Turning 40 is not supposed to be such a big deal, or so John Longenecker thought.
The Oscar-winning movie producer was prepared to face mid-life crises, but he was not ready for the one that struck on Feb. 16, just hours before a surprise birthday party was to held in his honor.
Longenecker, who won an Oscar in 1970 for producing the best short film, "The Resurrection of Broncho Billy," was arrested and spent several hours behind bars in a Beverly Hills jail cell.
When asked by a police officer if he knew why he was taken into custody, Longenecker replied: "I don't know. The only thing I have ever been guilty of is getting a parking ticket."
He was right.
Longenecker had failed to complete court-ordered payments on $3,400 in fines and penalties for 114 parking tickets in 1984-85, issued for illegally parking on city streets between 2:30 and 5 a.m.
Lobbied for Permits
Ironically, Longenecker, who parked on the street because his nine-unit apartment building did not provide a garage space, was one of many tenants who successfully lobbied the City Council in 1985 to provide special permits to park on the street.
Before the change, residents without spaces were forced to park in empty commercial parking lots or across the border in Los Angeles. Longenecker defied the law and began parking on the street after a mugger confronted him late one night in an empty bank lot.
After the law changed, Longenecker said, he thought his fines would be forgiven. But they were not. A warrant was issued for his arrest after he stopped the $40-a-week payments he had agreed to make.
It all caught up with him on Feb. 16.
That day, Longenecker said, getting arrested was the last thing on his mind.
'Had to Take Me In'
Dressed in tattered jeans and a worn-out sweat shirt, he was vacuuming his white 1968 Eldorado near the alley in back of his apartment building when a policewoman drove up and asked him to identify himself. A routine computer check found that a warrant had been issued for his arrest.
"The policewoman was very polite, but she said she still had to take me in," he recalled.
He was frisked and handcuffed before being taken to the station in a patrol car. Once there, he was led down a ramp and up an elevator and through a number of locked doors before being booked and fingerprinted.
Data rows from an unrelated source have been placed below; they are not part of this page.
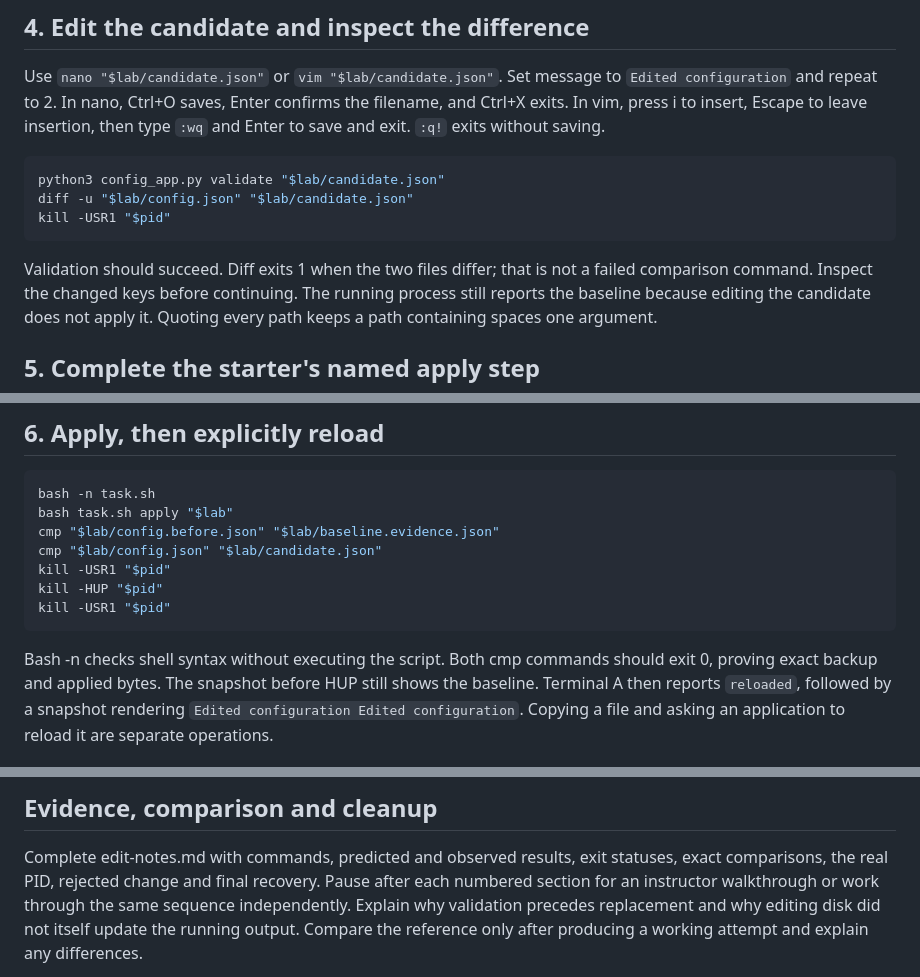
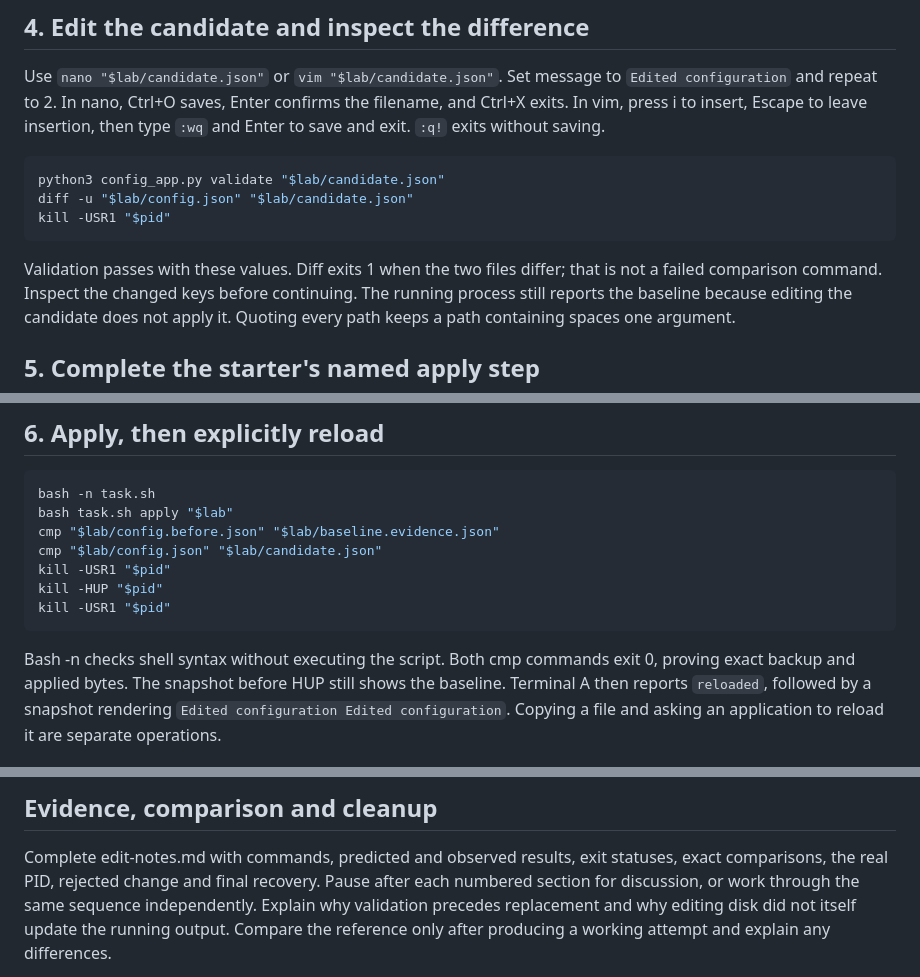
Before and after one commit to instruction-material/Linux-Systems, a Markdown page: LS-07-unit-4-editing-and-configuration/README.md, 3 parts joined by grey strips. Rendered like a GitHub page.

Commit message:
Make configuration readings neutral and definite

```diff
--- a/LS-07-unit-4-editing-and-configuration/README.md
+++ b/LS-07-unit-4-editing-and-configuration/README.md
@@ -118,7 +118,7 @@ diff -u "$lab/config.json" "$lab/candidate.json"
 kill -USR1 "$pid"
 ~~~
 
-Validation should succeed. Diff exits 1 when the two files differ; that is not
+Validation passes with these values. Diff exits 1 when the two files differ; that is not
 a failed comparison command. Inspect the changed keys before continuing. The
 running process still reports the baseline because editing the candidate does
 not apply it. Quoting every path keeps a path containing spaces one argument.
@@ -172,7 +172,7 @@ kill -USR1 "$pid"
 ~~~
 
 Bash -n checks shell syntax without executing the script. Both cmp commands
-should exit 0, proving exact backup and applied bytes. The snapshot before HUP
+exit 0, proving exact backup and applied bytes. The snapshot before HUP
 still shows the baseline. Terminal A then reports `reloaded`, followed by a
 snapshot rendering `Edited configuration Edited configuration`. Copying a file
 and asking an application to reload it are separate operations.
@@ -210,7 +210,7 @@ running output, then use the validated rollback and reload to restore it.
 
 Complete edit-notes.md with commands, predicted and observed results, exit
 statuses, exact comparisons, the real PID, rejected change and final recovery.
-Pause after each numbered section for an instructor walkthrough or work through
+Pause after each numbered section for discussion, or work through
 the same sequence independently. Explain why validation precedes replacement
 and why editing disk did not itself update the running output. Compare the
 reference only after producing a working attempt and explain any differences.
```
Also changed, not shown: LS-09-unit-4-editing-and-configuration-supplemental-2/README.md (+1 -1 lines), LS-10-unit-4-editing-and-configuration-supplemental-3/README.md (+3 -3 lines).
"It was a place that you know instantly that you cannot get out of," he said. "The police treated me very, very seriously. This was not fun.
"They told me I had to come up with $500 to get out, but they wouldn't take my American Express card. So I had to call my friends for help."
But Longenecker's friends were out preparing for his surprise birthday party.
'Reach Me at Jail'
"I kept getting their taped messages. I said: 'Happy birthday, you can reach me at the Beverly Hills jail. I need $500 to get out,' and I left the phone number."
He left several messages before an officer led him to an empty cell.
"At dinner time, they served a great birthday meal of Salisbury steak, mashed potatoes and a glass of orange Tang," Longenecker said.
Nearly eight hours passed before a friend arrived to bail him out. He was ordered to return to court on March 16 for a hearing.
Longenecker went home, showered and changed clothes. He went to his birthday party, which by then was not such a surprise.
At the court hearing, Sheldon Sacks, Longenecker's attorney, argued that his client had suffered enough. He asked that the remaining fines owed on the parking tickets be dismissed.
"He should have obeyed the law, but his life was threatened," the attorney said. "He got out of his car one day and a man held a gun to his head. After that, he didn't want to take the risk."
Sacks also asked the court to take into account the hundreds of hours that Longenecker has volunteered for Concern for Tenants Rights, a tenants organization, and other community efforts to improve parking in the city.
Beverly Hills Judge Pro Tem Richard E. Ungar dismissed the warrant last week and said that Longenecker's community service satisfied the fine.
"I felt like I had a chance to right a wrong and it felt good," Ungar said.
Ungar said that a few years back he was in a similar predicament. He said he lived in a Beverly Hills apartment that had a garage that entered onto a dark alley.
"There were a lot of problems with this particular alley so I refused to park in the garage late at night," he said. "Well, after a while I had a lot of parking tickets and when I went before the judge, I asked for the option to pay the fine in community service and he agreed."